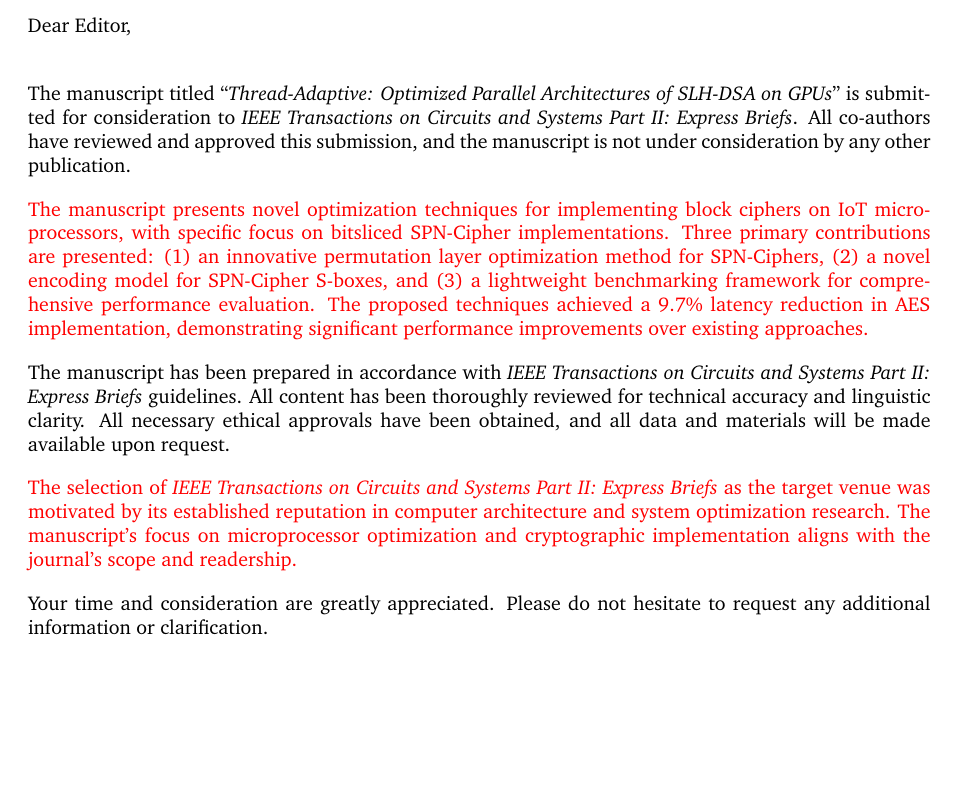
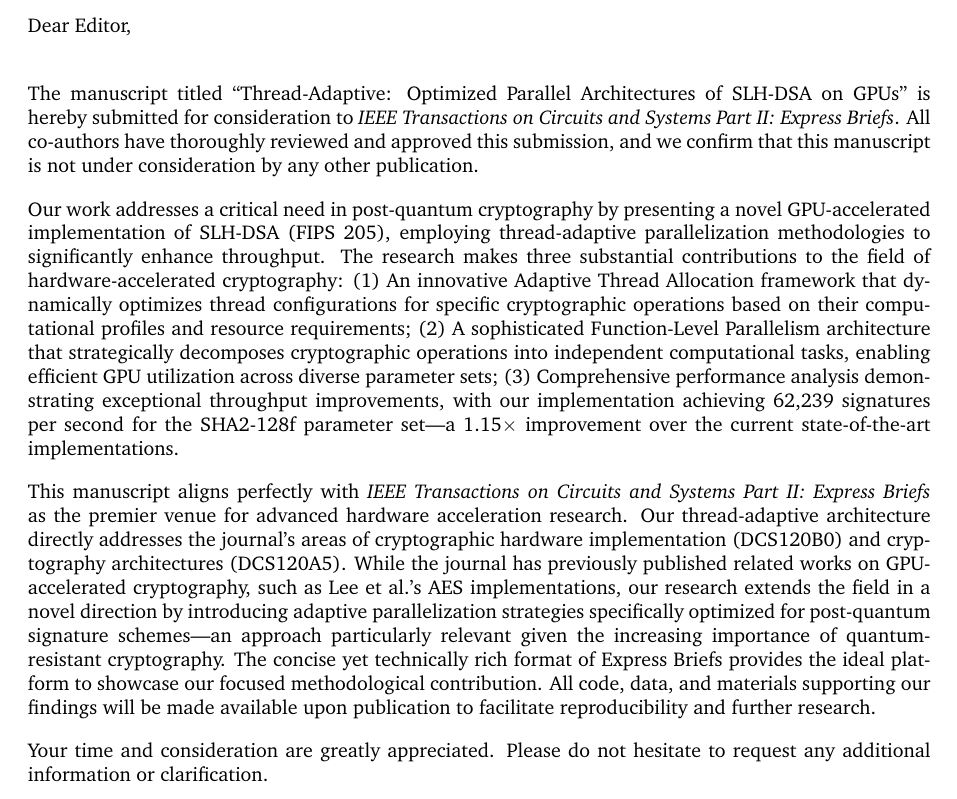
Before and after one commit to jiahaoxiang2000/ThirdPaper, a LaTeX document (submit/cover-letter.tex): part of the page, cut so that both start at the same text, the shorter picture padded with empty space. Compiled offline with pdfLaTeX.

Commit message:
feat: update cover letter for manuscript submission with enhanced clarity and detail (prepare submit to "IEEE Trans. Circuits Syst. II Express Briefs" #9)

```diff
--- a/submit/cover-letter.tex
+++ b/submit/cover-letter.tex
@@ -83,13 +83,14 @@
 %	LETTER CONTENT
 %----------------------------------------------------------------------------------------
 
-The manuscript titled ``\textit{Thread-Adaptive: Optimized Parallel Architectures of SLH-DSA on GPUs}'' is submitted for consideration to \textit{IEEE Transactions on Circuits and Systems Part II: Express Briefs}. All co-authors have reviewed and approved this submission, and the manuscript is not under consideration by any other publication.
+The manuscript titled ``Thread-Adaptive: Optimized Parallel Architectures of SLH-DSA on GPUs'' is hereby submitted for consideration to \textit{IEEE Transactions on Circuits and Systems Part II: Express Briefs}. All co-authors have thoroughly reviewed and approved this submission, and we confirm that this manuscript is not under consideration by any other publication.
 
-\textcolor{red}{The manuscript presents novel optimization techniques for implementing block ciphers on IoT microprocessors, with specific focus on bitsliced SPN-Cipher implementations. Three primary contributions are presented: (1) an innovative permutation layer optimization method for SPN-Ciphers, (2) a novel encoding model for SPN-Cipher S-boxes, and (3) a lightweight benchmarking framework for comprehensive performance evaluation. The proposed techniques achieved a 9.7\% latency reduction in AES implementation, demonstrating significant performance improvements over existing approaches.}
+Our work addresses a critical need in post-quantum cryptography by presenting a novel GPU-accelerated implementation of SLH-DSA (FIPS 205), employing thread-adaptive parallelization methodologies to significantly enhance throughput. The research makes three substantial contributions to the field of hardware-accelerated cryptography:
+(1) An innovative Adaptive Thread Allocation framework that dynamically optimizes thread configurations for specific cryptographic operations based on their computational profiles and resource requirements;
+(2) A sophisticated Function-Level Parallelism architecture that strategically decomposes cryptographic operations into independent computational tasks, enabling efficient GPU utilization across diverse parameter sets;
+(3) Comprehensive performance analysis demonstrating exceptional throughput improvements, with our implementation achieving 62,239 signatures per second for the SHA2-128f parameter set—a 1.15$\times$ improvement over the current state-of-the-art implementations.
 
-The manuscript has been prepared in accordance with \textit{IEEE Transactions on Circuits and Systems Part II: Express Briefs} guidelines. All content has been thoroughly reviewed for technical accuracy and linguistic clarity. All necessary ethical approvals have been obtained, and all data and materials will be made available upon request.
-
-\textcolor{red}{The selection of \textit{IEEE Transactions on Circuits and Systems Part II: Express Briefs} as the target venue was motivated by its established reputation in computer architecture and system optimization research. The manuscript's focus on microprocessor optimization and cryptographic implementation aligns with the journal's scope and readership.}
+This manuscript aligns perfectly with \textit{IEEE Transactions on Circuits and Systems Part II: Express Briefs} as the premier venue for advanced hardware acceleration research. Our thread-adaptive architecture directly addresses the journal's areas of cryptographic hardware implementation (DCS120B0) and cryptography architectures (DCS120A5). While the journal has previously published related works on GPU-accelerated cryptography, such as Lee et al.'s AES implementations, our research extends the field in a novel direction by introducing adaptive parallelization strategies specifically optimized for post-quantum signature schemes—an approach particularly relevant given the increasing importance of quantum-resistant cryptography. The concise yet technically rich format of Express Briefs provides the ideal platform to showcase our focused methodological contribution. All code, data, and materials supporting our findings will be made available upon publication to facilitate reproducibility and further research.
 
 Your time and consideration are greatly appreciated. Please do not hesitate to request any additional information or clarification.
 
```
Also changed, not shown: submit/cover-letter.pdf, submit/readme.md.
────
The required answer is the material repeated exactly, with no images in it.

Before and after one commit to jiahaoxiang2000/ThirdPaper, a LaTeX document (submit/cover-letter.tex): part of the page, cut so that both start at the same text, the shorter picture padded with empty space. Compiled offline with pdfLaTeX.

Commit message:
feat: update cover letter for manuscript submission with enhanced clarity and detail (prepare submit to "IEEE Trans. Circuits Syst. II Express Briefs" #9)

```diff
--- a/submit/cover-letter.tex
+++ b/submit/cover-letter.tex
@@ -83,13 +83,14 @@
 %	LETTER CONTENT
 %----------------------------------------------------------------------------------------
 
-The manuscript titled ``\textit{Thread-Adaptive: Optimized Parallel Architectures of SLH-DSA on GPUs}'' is submitted for consideration to \textit{IEEE Transactions on Circuits and Systems Part II: Express Briefs}. All co-authors have reviewed and approved this submission, and the manuscript is not under consideration by any other publication.
+The manuscript titled ``Thread-Adaptive: Optimized Parallel Architectures of SLH-DSA on GPUs'' is hereby submitted for consideration to \textit{IEEE Transactions on Circuits and Systems Part II: Express Briefs}. All co-authors have thoroughly reviewed and approved this submission, and we confirm that this manuscript is not under consideration by any other publication.
 
-\textcolor{red}{The manuscript presents novel optimization techniques for implementing block ciphers on IoT microprocessors, with specific focus on bitsliced SPN-Cipher implementations. Three primary contributions are presented: (1) an innovative permutation layer optimization method for SPN-Ciphers, (2) a novel encoding model for SPN-Cipher S-boxes, and (3) a lightweight benchmarking framework for comprehensive performance evaluation. The proposed techniques achieved a 9.7\% latency reduction in AES implementation, demonstrating significant performance improvements over existing approaches.}
+Our work addresses a critical need in post-quantum cryptography by presenting a novel GPU-accelerated implementation of SLH-DSA (FIPS 205), employing thread-adaptive parallelization methodologies to significantly enhance throughput. The research makes three substantial contributions to the field of hardware-accelerated cryptography:
+(1) An innovative Adaptive Thread Allocation framework that dynamically optimizes thread configurations for specific cryptographic operations based on their computational profiles and resource requirements;
+(2) A sophisticated Function-Level Parallelism architecture that strategically decomposes cryptographic operations into independent computational tasks, enabling efficient GPU utilization across diverse parameter sets;
+(3) Comprehensive performance analysis demonstrating exceptional throughput improvements, with our implementation achieving 62,239 signatures per second for the SHA2-128f parameter set—a 1.15$\times$ improvement over the current state-of-the-art implementations.
 
-The manuscript has been prepared in accordance with \textit{IEEE Transactions on Circuits and Systems Part II: Express Briefs} guidelines. All content has been thoroughly reviewed for technical accuracy and linguistic clarity. All necessary ethical approvals have been obtained, and all data and materials will be made available upon request.
-
-\textcolor{red}{The selection of \textit{IEEE Transactions on Circuits and Systems Part II: Express Briefs} as the target venue was motivated by its established reputation in computer architecture and system optimization research. The manuscript's focus on microprocessor optimization and cryptographic implementation aligns with the journal's scope and readership.}
+This manuscript aligns perfectly with \textit{IEEE Transactions on Circuits and Systems Part II: Express Briefs} as the premier venue for advanced hardware acceleration research. Our thread-adaptive architecture directly addresses the journal's areas of cryptographic hardware implementation (DCS120B0) and cryptography architectures (DCS120A5). While the journal has previously published related works on GPU-accelerated cryptography, such as Lee et al.'s AES implementations, our research extends the field in a novel direction by introducing adaptive parallelization strategies specifically optimized for post-quantum signature schemes—an approach particularly relevant given the increasing importance of quantum-resistant cryptography. The concise yet technically rich format of Express Briefs provides the ideal platform to showcase our focused methodological contribution. All code, data, and materials supporting our findings will be made available upon publication to facilitate reproducibility and further research.
 
 Your time and consideration are greatly appreciated. Please do not hesitate to request any additional information or clarification.
 
```
Also changed, not shown: submit/cover-letter.pdf, submit/readme.md.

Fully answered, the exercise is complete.